Then it moves to a series of comments from Honduran perspectives. The most intriguing of these is the perspective of the new student movement, the so-called Camisas Negras or Movimiento anti JOH. This is the group whose protests in Tegucigalpa were met with immediate suppression by the military police in the days after the vote.
Radio Progreso quotes Marcos Rubí, a member of this movement, on its origins and aims:
"it grew in the heat of what pretended to be an electoral fiesta, with university students that from before the beginning of the process already had seen certain anomalies, certain signs of fraud, and then in the electoral process of Sunday the 24th, now that the fraud was confirmed, indignation grew and we decided to organize ourselves... The Movement is heterogeneous, there are ideologies involved that run from the right to the extreme left, but there is a consensus that there was fraud and we all have the same purpose".
The disillusionment of students with the electoral process has been under-reported in the international press. University students took the place formerly occupied by representatives of the church in this election, as custodians for the individual election polling places.
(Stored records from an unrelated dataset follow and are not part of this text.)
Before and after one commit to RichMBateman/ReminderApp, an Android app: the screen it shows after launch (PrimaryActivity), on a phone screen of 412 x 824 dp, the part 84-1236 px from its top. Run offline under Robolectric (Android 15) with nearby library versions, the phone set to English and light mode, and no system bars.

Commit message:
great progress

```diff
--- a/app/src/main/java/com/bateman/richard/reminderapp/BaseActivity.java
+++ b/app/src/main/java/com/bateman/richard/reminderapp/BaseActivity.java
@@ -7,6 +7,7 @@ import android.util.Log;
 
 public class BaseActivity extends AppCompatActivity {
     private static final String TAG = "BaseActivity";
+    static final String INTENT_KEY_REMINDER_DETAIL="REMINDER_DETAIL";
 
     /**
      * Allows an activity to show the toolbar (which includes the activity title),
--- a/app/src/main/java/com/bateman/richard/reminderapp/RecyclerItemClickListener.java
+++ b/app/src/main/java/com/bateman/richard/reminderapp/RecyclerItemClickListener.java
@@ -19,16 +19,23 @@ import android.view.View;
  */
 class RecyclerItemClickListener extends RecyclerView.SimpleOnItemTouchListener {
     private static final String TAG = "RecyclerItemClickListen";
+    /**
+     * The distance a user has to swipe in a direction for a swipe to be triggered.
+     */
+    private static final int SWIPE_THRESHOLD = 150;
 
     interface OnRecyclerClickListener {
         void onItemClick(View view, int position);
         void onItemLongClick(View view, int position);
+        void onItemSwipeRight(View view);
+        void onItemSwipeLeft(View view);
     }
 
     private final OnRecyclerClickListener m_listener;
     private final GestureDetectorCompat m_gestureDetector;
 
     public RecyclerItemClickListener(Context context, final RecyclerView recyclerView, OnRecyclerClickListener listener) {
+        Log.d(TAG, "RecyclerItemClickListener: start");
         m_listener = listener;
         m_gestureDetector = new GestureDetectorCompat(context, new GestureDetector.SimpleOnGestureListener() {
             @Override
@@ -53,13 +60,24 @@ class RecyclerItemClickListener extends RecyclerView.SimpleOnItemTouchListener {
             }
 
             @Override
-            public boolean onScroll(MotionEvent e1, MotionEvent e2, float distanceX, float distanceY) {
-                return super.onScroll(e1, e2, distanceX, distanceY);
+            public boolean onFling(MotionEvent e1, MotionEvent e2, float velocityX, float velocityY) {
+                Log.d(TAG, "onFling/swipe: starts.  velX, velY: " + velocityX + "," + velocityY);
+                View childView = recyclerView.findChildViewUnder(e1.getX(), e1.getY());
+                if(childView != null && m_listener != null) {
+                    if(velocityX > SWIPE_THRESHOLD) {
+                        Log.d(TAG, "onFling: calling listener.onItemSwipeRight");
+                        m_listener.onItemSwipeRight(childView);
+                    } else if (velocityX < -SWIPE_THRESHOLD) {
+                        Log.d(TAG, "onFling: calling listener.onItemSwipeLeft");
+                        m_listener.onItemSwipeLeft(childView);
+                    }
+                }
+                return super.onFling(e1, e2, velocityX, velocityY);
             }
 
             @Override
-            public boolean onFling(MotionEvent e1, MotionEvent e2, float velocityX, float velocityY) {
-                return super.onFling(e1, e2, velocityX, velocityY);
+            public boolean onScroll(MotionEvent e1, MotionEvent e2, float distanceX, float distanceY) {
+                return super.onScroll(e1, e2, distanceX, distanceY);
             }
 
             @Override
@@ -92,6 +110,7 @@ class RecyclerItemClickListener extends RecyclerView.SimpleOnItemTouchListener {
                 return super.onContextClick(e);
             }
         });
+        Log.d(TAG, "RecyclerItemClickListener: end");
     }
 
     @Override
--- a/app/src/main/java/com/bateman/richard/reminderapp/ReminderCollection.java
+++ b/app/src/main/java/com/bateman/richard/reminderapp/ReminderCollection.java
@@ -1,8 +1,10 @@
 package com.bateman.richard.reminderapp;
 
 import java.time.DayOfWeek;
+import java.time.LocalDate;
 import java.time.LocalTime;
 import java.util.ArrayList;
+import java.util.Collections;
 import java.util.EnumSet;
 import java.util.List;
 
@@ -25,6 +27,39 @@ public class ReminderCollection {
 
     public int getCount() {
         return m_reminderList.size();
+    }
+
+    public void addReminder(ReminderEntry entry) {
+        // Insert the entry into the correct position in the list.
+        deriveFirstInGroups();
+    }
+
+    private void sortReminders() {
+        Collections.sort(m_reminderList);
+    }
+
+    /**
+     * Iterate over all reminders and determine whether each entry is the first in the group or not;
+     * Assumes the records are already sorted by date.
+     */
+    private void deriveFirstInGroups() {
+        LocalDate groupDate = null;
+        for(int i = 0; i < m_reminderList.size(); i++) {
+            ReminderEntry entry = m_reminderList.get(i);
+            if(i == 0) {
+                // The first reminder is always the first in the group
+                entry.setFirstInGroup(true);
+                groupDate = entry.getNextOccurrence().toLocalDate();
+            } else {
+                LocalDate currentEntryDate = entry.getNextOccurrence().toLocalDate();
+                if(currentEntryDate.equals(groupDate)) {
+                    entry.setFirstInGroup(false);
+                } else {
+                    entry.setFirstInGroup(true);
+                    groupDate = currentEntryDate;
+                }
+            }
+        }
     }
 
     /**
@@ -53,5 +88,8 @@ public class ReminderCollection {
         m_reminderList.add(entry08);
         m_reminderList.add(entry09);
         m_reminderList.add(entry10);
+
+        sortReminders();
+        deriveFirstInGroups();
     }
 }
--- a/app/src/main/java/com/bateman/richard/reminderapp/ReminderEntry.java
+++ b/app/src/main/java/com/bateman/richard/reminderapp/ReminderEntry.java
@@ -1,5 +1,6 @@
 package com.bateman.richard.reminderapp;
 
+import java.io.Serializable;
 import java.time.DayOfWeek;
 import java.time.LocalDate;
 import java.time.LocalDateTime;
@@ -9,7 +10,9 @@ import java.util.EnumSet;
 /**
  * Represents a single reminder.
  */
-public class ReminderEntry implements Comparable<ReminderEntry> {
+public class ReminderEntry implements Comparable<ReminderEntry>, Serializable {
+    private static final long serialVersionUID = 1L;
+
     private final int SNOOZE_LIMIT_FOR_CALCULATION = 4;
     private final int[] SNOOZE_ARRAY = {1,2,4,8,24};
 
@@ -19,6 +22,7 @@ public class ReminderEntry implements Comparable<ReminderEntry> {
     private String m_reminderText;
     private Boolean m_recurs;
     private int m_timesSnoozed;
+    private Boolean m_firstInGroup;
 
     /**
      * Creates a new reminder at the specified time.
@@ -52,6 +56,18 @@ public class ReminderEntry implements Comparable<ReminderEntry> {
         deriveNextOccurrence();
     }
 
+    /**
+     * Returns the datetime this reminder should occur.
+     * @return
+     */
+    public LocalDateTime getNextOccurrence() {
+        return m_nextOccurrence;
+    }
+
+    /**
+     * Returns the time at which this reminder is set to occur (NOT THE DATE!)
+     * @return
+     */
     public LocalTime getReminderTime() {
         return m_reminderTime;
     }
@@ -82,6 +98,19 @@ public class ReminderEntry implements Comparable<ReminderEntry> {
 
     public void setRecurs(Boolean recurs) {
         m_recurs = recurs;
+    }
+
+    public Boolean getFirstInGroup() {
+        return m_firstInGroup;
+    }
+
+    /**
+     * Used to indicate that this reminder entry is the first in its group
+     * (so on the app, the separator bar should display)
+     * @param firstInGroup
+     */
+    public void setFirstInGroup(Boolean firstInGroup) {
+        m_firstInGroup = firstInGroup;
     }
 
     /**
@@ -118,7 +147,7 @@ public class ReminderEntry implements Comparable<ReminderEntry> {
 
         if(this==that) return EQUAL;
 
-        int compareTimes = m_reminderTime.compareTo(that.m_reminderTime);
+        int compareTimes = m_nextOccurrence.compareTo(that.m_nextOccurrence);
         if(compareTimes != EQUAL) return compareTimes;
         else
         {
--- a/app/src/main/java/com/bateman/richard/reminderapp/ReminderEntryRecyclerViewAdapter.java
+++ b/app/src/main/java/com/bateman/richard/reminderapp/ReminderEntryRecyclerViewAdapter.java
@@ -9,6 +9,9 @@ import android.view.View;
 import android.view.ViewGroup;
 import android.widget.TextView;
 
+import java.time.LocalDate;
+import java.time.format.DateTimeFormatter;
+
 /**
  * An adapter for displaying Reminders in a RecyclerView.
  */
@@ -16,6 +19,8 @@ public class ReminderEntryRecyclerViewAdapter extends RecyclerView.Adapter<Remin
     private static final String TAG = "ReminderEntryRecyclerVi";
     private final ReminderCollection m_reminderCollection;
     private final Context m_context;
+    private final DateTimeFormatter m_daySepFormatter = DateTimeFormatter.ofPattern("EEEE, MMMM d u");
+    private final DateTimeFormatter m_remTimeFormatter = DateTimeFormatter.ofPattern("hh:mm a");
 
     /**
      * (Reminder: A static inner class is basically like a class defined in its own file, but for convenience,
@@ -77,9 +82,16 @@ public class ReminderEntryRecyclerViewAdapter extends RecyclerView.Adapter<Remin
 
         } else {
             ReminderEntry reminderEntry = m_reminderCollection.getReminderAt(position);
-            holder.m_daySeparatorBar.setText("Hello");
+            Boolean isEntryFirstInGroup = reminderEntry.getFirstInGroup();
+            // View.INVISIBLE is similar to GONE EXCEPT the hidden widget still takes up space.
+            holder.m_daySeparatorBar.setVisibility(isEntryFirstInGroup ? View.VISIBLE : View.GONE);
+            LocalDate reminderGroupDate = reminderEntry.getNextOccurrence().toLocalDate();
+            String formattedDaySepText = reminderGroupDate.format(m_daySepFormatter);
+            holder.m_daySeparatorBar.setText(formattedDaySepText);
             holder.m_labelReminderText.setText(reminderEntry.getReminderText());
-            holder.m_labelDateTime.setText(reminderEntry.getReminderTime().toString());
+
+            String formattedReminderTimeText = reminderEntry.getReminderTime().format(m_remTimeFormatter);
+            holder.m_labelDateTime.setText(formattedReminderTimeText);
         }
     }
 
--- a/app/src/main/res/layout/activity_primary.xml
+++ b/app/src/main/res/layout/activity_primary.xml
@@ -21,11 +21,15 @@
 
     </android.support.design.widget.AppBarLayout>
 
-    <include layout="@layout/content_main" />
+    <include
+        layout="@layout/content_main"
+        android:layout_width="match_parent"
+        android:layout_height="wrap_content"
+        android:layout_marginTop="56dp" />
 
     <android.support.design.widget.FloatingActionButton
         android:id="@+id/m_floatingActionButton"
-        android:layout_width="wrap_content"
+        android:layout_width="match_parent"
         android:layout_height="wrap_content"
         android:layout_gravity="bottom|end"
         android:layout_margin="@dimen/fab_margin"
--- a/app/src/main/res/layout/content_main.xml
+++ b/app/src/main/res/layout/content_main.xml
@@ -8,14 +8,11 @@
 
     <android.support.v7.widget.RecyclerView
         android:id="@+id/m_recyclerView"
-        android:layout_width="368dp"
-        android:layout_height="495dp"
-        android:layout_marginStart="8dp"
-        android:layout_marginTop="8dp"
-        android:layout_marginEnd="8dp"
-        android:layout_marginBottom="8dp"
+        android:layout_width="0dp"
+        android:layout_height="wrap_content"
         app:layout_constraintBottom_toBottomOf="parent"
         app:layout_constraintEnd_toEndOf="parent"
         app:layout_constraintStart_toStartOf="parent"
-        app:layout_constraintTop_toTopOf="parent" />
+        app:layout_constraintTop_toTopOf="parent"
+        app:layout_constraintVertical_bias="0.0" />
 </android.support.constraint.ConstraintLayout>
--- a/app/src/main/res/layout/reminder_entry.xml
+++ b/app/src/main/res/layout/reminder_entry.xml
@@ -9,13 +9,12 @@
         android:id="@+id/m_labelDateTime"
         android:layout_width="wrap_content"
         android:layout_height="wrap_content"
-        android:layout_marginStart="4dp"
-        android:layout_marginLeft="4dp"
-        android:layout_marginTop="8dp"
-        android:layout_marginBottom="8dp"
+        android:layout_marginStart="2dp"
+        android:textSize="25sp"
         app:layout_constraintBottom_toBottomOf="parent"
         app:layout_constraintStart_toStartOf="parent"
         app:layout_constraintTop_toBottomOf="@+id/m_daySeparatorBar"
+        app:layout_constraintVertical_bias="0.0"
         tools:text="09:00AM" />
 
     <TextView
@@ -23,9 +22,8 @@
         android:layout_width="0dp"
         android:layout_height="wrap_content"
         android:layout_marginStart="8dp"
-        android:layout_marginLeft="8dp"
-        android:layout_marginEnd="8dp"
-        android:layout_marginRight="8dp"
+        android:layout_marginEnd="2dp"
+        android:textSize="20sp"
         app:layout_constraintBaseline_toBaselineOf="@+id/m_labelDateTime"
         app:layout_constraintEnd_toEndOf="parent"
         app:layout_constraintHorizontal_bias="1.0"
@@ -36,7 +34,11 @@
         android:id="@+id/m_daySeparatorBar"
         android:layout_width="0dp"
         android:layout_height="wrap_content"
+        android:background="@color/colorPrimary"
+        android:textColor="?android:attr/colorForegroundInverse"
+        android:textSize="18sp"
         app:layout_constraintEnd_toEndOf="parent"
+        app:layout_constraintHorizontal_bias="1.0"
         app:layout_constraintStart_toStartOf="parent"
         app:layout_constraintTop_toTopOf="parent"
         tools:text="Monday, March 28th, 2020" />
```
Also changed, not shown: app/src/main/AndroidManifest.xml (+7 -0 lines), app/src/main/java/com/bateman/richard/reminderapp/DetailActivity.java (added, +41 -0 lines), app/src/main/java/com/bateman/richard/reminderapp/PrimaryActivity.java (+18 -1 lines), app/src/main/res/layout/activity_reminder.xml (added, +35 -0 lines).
That means they were witnesses to the most egregious irregularities: the selling of party credentials, voter intimidation and mis-information-- irregularities international observers dismissed as minor, but that these Honduran youths (in our view, rightly) saw as shocking and unacceptable.
Honduran sociologist Eugenio Sosa criticizes the Tribunal Supremo Electoral, and was blunt about the possible impact of challenges to the TSE: "I believe that the results will stand, the Tribunal has announced them and it isn't going to reverse itself even though they will make a pretense of reviewing the actas":
"I believe that the Tribunal, despite having launched itself affirming that these were the most transparent elections and despite having all the backing of official organizations such as the OAS, EU, the US Embassy and Department of State, little by little has been showing aspects that demonstrate that in these elections there were as many problems, irregularities, and alteration of results as in the primaries."
Hermilo Soto, national coordinator in Honduras for the Lutheran World Federarion, characterizes reforming the electoral system as a "great challenge" for Honduras going forward, because "the great problem that we have today is that the people do not trust in the present institutionality directing the electoral process".
The article notes that Congress will play a key role in determining whether and how the electoral system might be revised, as well as having a key role to play in the subsequent elections of the Supreme Court and Ministerio Público.
As we have noted previously, no single party has a large enough delegation to congress to control these processes. Radio Progreso quotes the opinion of Antonio Rivera Callejas, a re-elected Partido Nacional congress member, about what may happen:
"It's too early to talk about the composition of the junta directiva (executive committee), that is going to be defined in January, I figure, you should remember that there will be many political factions making up the congress, there will not be a simple ajority for any of the political parties, this is going to require the consensus of many... What there is not yet are concrete names, of candidates for the presidency, vicepresidency, and secretariat [of the congress], so it is normal that there are conversations among all the political parties but that will take a concrete form only in the month of January".
Sociologist Armando Orellana is skeptical of the vision of harmonious consensus advanced by Rivera, and raises instead warnings of backroom deals and corruption as usual in the negotiation of a congressional majority:
"The party of the government [Partido Nacional] is buying consciences, there has been talk of payments of up to five million lempiras [about $240,000] to procrue the presidency of the Congreso Nacional. The ally that it has had during this period [the Lobo Sosa administration] has been the Partido Liberal, nevertheless they are not going to succeed in controlling the two-thirds majority necessary to manage constitutional reforms"
This is a critical point: many of the more alarming legislative initiatives under the Hernández Congress required constitutional amendments, which sailed through with unprecedented ease due to the alliance between the two dominant parties.
Radio Progreso cites Orellana's observation that LIBRE and PAC could, along with smaller parties (such as PINU and UD) form a large enough block that, with a few Partido Liberal congress members acting more independently they could push congress in a different direction.
While Antonio Rivera dismisses this, his argument for a more centralized authority in Congress-- which is that the hegemony and harmony under Juan Orlando Hernández was critical to the legislation that the current congress passed-- actually cuts both ways: for those who question the wisdom of such rapid, unreflective passage of major changes to the legal and economic framework of Honduras, slowing down the process may be the best outcome of this election.
And Radio Progreso's coverage suggests that the incoming Congress will operate not only with internal dissent, but with the scrutiny of a newly mobilized younger generation of Hondurans whose outrage about the way the election was conducted is unlikely to be settled simply because the international community declares that this election was good enough, if not really as good as it could have been.
Post a Comment